The relatively short stay was deliberate. Mubipe had already been thinking about whether it was possible to fulfil his aim of making an impact in the lives of others within the structure of a large corporate like Barclays. A chance call from a friend in Johannesburg, to discuss setting up an SME-focused financing business, set him on his path. “I thought, ‘this must be a rare chance’. I was thinking of leaving [Barclays] and I assessed the opportunity in the context of whether it would give me the opportunity to pursue my purpose in life, and I quickly saw it was exactly what I needed. I teamed up with this friend of mine to set up Focus Financial Services.”

Having started off providing short-term working capital, Focus is now a diversified group with businesses in short-term insurance, investment banking and life assurance. Mubipe’s current role is Deputy Group Chief Executive and Managing Director, responsible for Focus Financial Services and driving group strategy.

The philosophy of making an impact in people’s lives has been a guiding light through all points in his career. “I believe that in life, one must have a purpose, then create the strategy of how to achieve that, and then, pursue it relentlessly. Jobs, in my opinion, should be evaluated in the context of a bigger idea: what does the person stand for? That is the only way, in my opinion, that you can remain energised as an employee. If a job helps you achieve your bigger ambition in life – which has to do with how you can contribute to society and the community from which you come – I’m happy. I was educated in public schools. The Government spent money on me in the form of university education and, frankly, I feel this is my way of paying back to society.”


Have a clear business model

That sounds basic, but it’s shocking how many businesses don’t fully understand what the business idea is, and how it responds to market needs and whether that makes sense and does responding to those needs make enormous logic. In other words, how does the business make money?

Strategy should deepen what works for the business model

If you do what works for the business model, it means that you’re going to be successful and more squarely meet the needs of the market and design an organisation that better fulfils those needs. It’s then very easy to design a strategy around the levers of value creation.

Understand your real competitive threats

A lot of businesses are preoccupied with the competition and market intelligence, but that validates the organisation as a follower and misses the real threats. If a business model becomes outdated or irrelevant, that’s the real threat.


Senior Associate, PwC Zambia

I was a young man straight out of university and I picked up a good work ethic that has stayed with me, 20 years on. I was working on financial services, or banking, then second was mining and third was telecoms.

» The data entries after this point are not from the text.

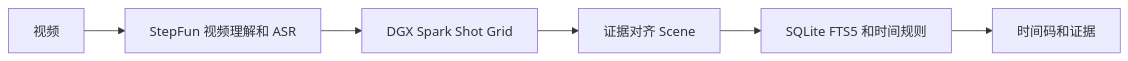
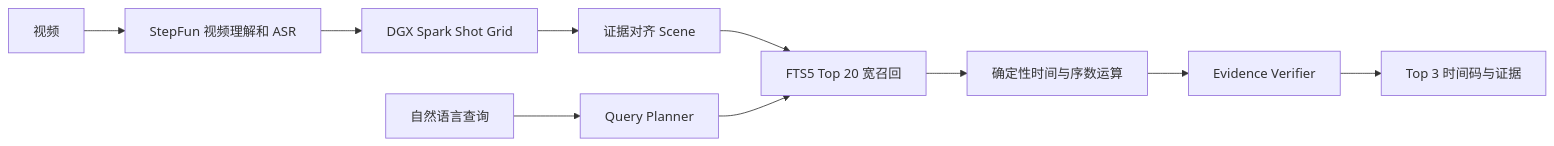
Before and after one commit to MaoDingA/ShotSeek: the diagram in README.md, drawn with Mermaid. The commit also changed other lines of this file and 3 other files, not shown here.

```diff
--- a/README.md
+++ b/README.md
@@ -17,8 +18,12 @@
 ~~~mermaid
 flowchart LR
     A[视频] --> B[StepFun 视频理解和 ASR]
     B --> C[DGX Spark Shot Grid]
     C --> D[证据对齐 Scene]
-    D --> E[SQLite FTS5 和时间规则]
-    E --> F[时间码和证据]
+    Q[自然语言查询] --> P[Query Planner]
+    D --> R[FTS5 Top 20 宽召回]
+    P --> R
+    R --> T[确定性时间与序数运算]
+    T --> V[Evidence Verifier]
+    V --> O[Top 3 时间码与证据]
 ~~~
```
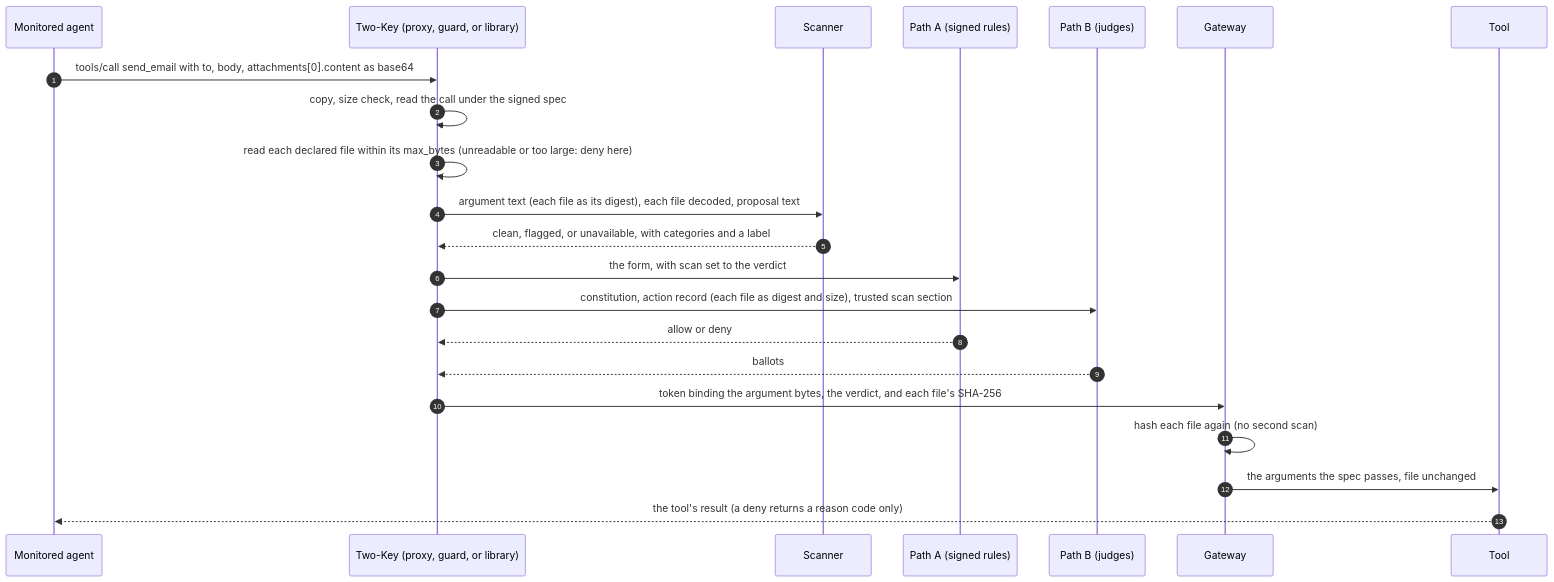
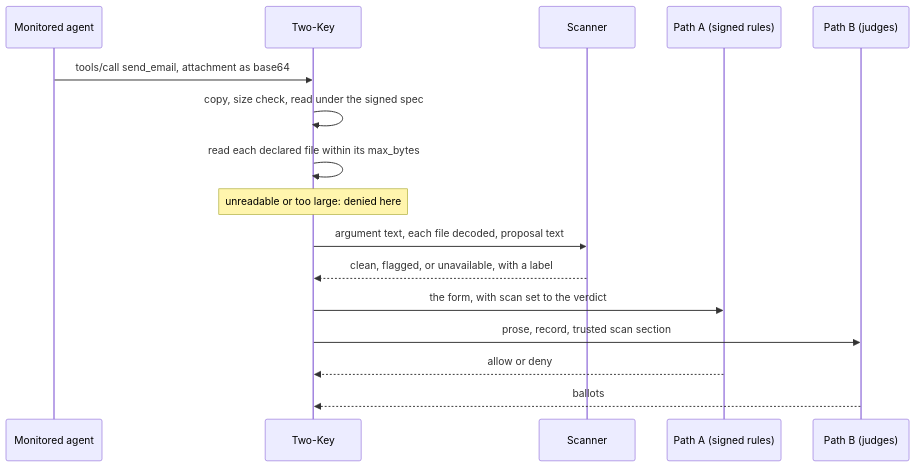
The second of 6 diagrams in docs/SCANNERS.md (Insomniac-VibeLabs/two-key), drawn with Mermaid before and after one commit. The commit also changed other lines of this file and 12 other files, not shown here.

First line of the commit message:
Redraw every diagram to one house style, checked by a test (#29)

````diff
--- a/docs/SCANNERS.md
+++ b/docs/SCANNERS.md
@@ -127,24 +126,18 @@
 ```mermaid
 sequenceDiagram
-  autonumber
   participant Ag as Monitored agent
-  participant TK as Two-Key (proxy, guard, or library)
+  participant TK as Two-Key
   participant S as Scanner
   participant A as Path A (signed rules)
   participant B as Path B (judges)
-  participant G as Gateway
-  participant T as Tool
-  Ag->>TK: tools/call send_email with to, body, attachments[0].content as base64
-  TK->>TK: copy, size check, read the call under the signed spec
-  TK->>TK: read each declared file within its max_bytes (unreadable or too large: deny here)
-  TK->>S: argument text (each file as its digest), each file decoded, proposal text
-  S-->>TK: clean, flagged, or unavailable, with categories and a label
+  Ag->>TK: tools/call send_email, attachment as base64
+  TK->>TK: copy, size check, read under the signed spec
+  TK->>TK: read each declared file within its max_bytes
+  Note over TK: unreadable or too large: denied here
+  TK->>S: argument text, each file decoded, proposal text
+  S-->>TK: clean, flagged, or unavailable, with a label
   TK->>A: the form, with scan set to the verdict
-  TK->>B: constitution, action record (each file as digest and size), trusted scan section
+  TK->>B: prose, record, trusted scan section
   A-->>TK: allow or deny
   B-->>TK: ballots
-  TK->>G: token binding the argument bytes, the verdict, and each file's SHA-256
-  G->>G: hash each file again (no second scan)
-  G->>T: the arguments the spec passes, file unchanged
-  T-->>Ag: the tool's result (a deny returns a reason code only)
 ```
````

Energy Regulation Board

Here, I began to learn management skills and to me that was valuable. We learned how to interact at a very high level with ministers, politicians and public officials. There were times that we had to present to the President, to put across a view that was different from high-ranking officials… You have to quickly understand the key issues, apply your mind as a Chartered Accountant and interrogate the business to understand what’s going on. You can’t negotiate successfully without being in the position of knowing what you are talking about.

Deputy Finance Director at Barclays in Zambia

Within four months of joining, I was put on the group executive leadership programme for Barclays Africa and that meant that I was part of the pipeline of executive talent in line to become country CEO. It is an achievement I am very proud of, since I had just joined the bank.